→ Task item: Type out every line below exactly as it reads.

→ Stored records:

___

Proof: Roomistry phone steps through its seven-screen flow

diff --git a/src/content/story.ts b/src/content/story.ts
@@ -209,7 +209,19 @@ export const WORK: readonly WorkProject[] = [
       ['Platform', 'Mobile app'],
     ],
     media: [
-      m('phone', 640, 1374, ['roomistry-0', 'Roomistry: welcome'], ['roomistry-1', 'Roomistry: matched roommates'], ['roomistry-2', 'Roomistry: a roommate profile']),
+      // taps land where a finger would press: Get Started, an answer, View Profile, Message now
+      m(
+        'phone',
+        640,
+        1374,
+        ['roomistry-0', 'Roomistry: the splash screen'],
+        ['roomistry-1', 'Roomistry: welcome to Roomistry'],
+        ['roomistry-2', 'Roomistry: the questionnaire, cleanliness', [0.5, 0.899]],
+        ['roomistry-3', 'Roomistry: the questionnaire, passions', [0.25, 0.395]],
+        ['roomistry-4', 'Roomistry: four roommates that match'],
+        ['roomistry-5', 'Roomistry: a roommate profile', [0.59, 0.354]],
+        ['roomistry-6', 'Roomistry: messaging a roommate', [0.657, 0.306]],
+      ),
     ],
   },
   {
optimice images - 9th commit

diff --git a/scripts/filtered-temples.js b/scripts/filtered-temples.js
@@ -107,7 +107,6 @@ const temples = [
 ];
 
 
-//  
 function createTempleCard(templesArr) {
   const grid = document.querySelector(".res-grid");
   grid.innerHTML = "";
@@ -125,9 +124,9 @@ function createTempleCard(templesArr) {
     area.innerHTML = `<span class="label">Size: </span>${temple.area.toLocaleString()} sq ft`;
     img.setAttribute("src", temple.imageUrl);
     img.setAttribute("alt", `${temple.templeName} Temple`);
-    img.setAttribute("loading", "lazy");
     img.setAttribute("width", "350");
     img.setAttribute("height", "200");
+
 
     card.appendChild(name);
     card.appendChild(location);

___

→ Task result:
Proof: Roomistry phone steps through its seven-screen flow

diff --git a/src/content/story.ts b/src/content/story.ts
@@ -209,7 +209,19 @@ export const WORK: readonly WorkProject[] = [
       ['Platform', 'Mobile app'],
     ],
     media: [
-      m('phone', 640, 1374, ['roomistry-0', 'Roomistry: welcome'], ['roomistry-1', 'Roomistry: matched roommates'], ['roomistry-2', 'Roomistry: a roommate profile']),
+      // taps land where a finger would press: Get Started, an answer, View Profile, Message now
+      m(
+        'phone',
+        640,
+        1374,
+        ['roomistry-0', 'Roomistry: the splash screen'],
+        ['roomistry-1', 'Roomistry: welcome to Roomistry'],
+        ['roomistry-2', 'Roomistry: the questionnaire, cleanliness', [0.5, 0.899]],
+        ['roomistry-3', 'Roomistry: the questionnaire, passions', [0.25, 0.395]],
+        ['roomistry-4', 'Roomistry: four roommates that match'],
+        ['roomistry-5', 'Roomistry: a roommate profile', [0.59, 0.354]],
+        ['roomistry-6', 'Roomistry: messaging a roommate', [0.657, 0.306]],
+      ),
     ],
   },
   {
optimice images - 9th commit

diff --git a/scripts/filtered-temples.js b/scripts/filtered-temples.js
@@ -107,7 +107,6 @@ const temples = [
 ];
 
 
-//  
 function createTempleCard(templesArr) {
   const grid = document.querySelector(".res-grid");
   grid.innerHTML = "";
@@ -125,9 +124,9 @@ function createTempleCard(templesArr) {
     area.innerHTML = `<span class="label">Size: </span>${temple.area.toLocaleString()} sq ft`;
     img.setAttribute("src", temple.imageUrl);
     img.setAttribute("alt", `${temple.templeName} Temple`);
-    img.setAttribute("loading", "lazy");
     img.setAttribute("width", "350");
     img.setAttribute("height", "200");
+
 
     card.appendChild(name);
     card.appendChild(location);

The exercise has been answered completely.